[The problem] Count up the lines below that hold "potential", then give that count by itself.

(Web page edit records)
== Segment start ==

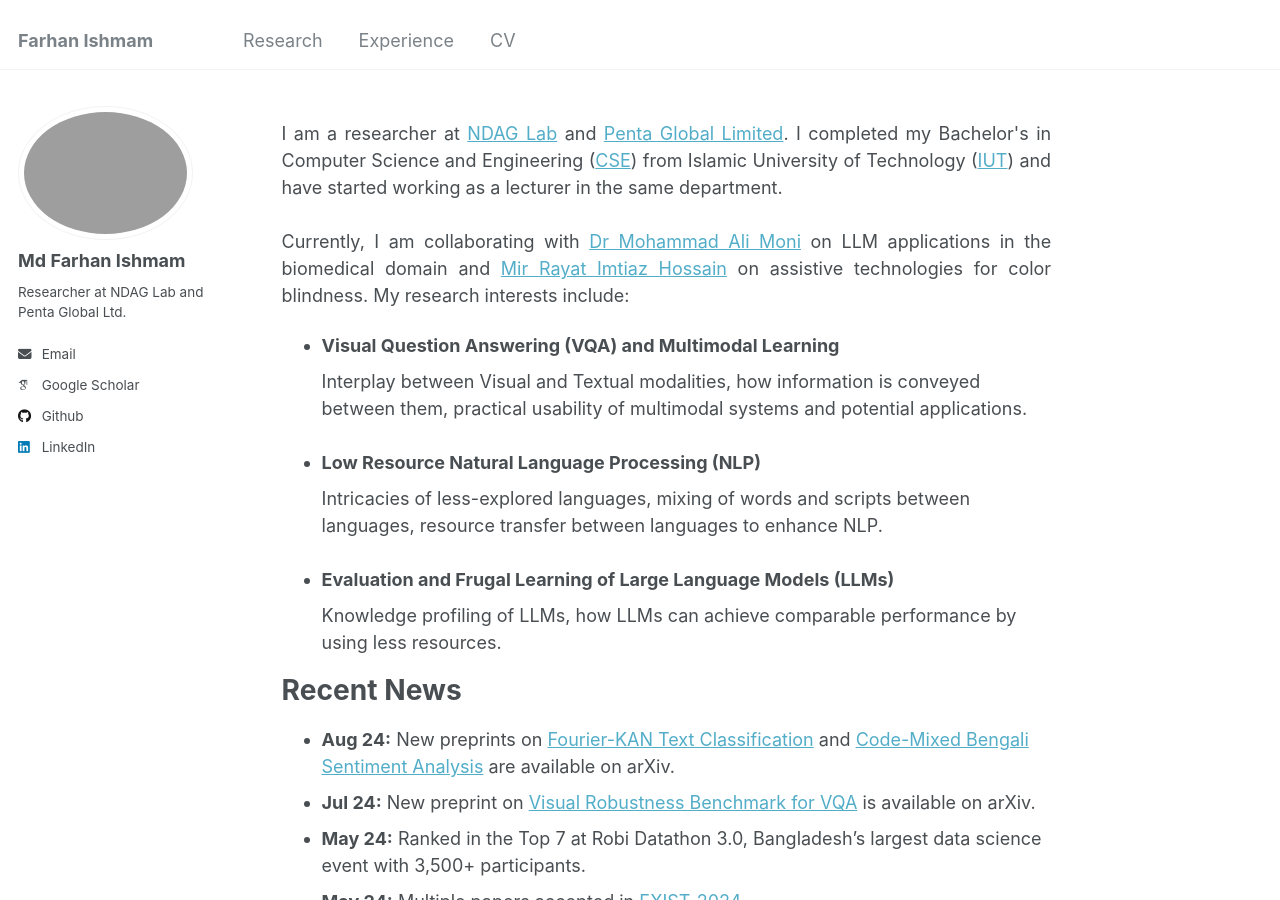
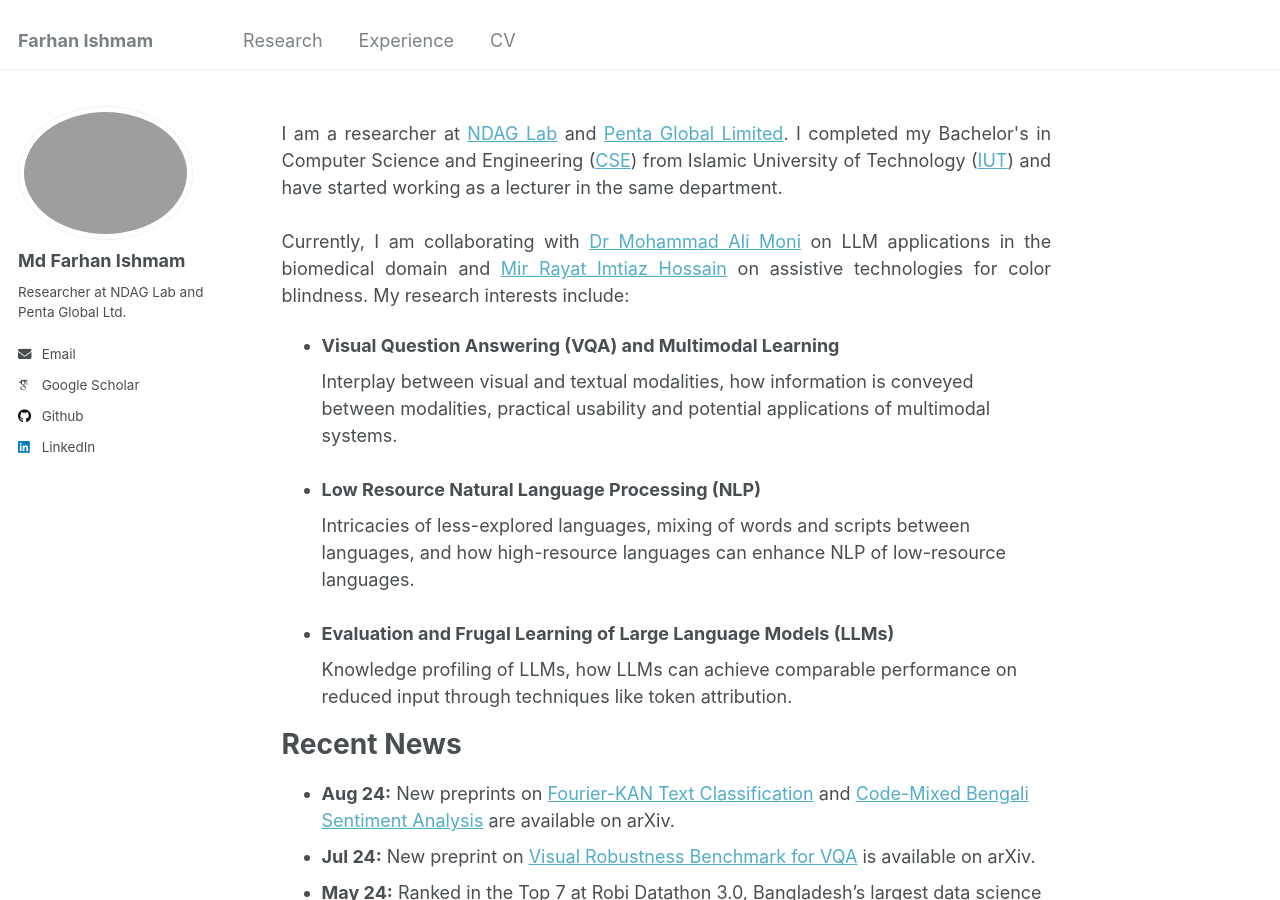
Before and after one commit to farhanishmam/farhanishmam.github.io, a Jekyll site: the page built from _pages/about.md, in a window 1280 px wide and 900 px high. Built offline with Jekyll 4.4.1, drawn with Linux system fonts in a browser that asks for light colours; some web fonts are replaced.

Commit message:
Update about.md

```diff
--- a/_pages/about.md
+++ b/_pages/about.md
@@ -50,15 +50,15 @@ Currently, I am collaborating with <a href = "https://about.uq.edu.au/experts/32
 <ul>
   <li><strong>Visual Question Answering (VQA) and Multimodal Learning</strong></li>
 
-  Interplay between Visual and Textual modalities, how information is conveyed between them, practical usability of multimodal systems and potential applications.
+  Interplay between visual and textual modalities, how information is conveyed between modalities, practical usability and potential applications of multimodal systems.
   <br><br>
   <li><strong>Low Resource Natural Language Processing (NLP)</strong></li>
 
-  Intricacies of less-explored languages, mixing of words and scripts between languages, resource transfer between languages to enhance NLP.
+  Intricacies of less-explored languages, mixing of words and scripts between languages, and how high-resource languages can enhance NLP of low-resource languages.
   <br><br>
   <li><strong>Evaluation and Frugal Learning of Large Language Models (LLMs)</strong></li>
 
-  Knowledge profiling of LLMs, how LLMs can achieve comparable performance by using less resources.
+  Knowledge profiling of LLMs, how LLMs can achieve comparable performance on reduced input through techniques like token attribution.
 </ul>
 <h1>Recent News</h1>
 
```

== Segment end ==

[Final answer] 2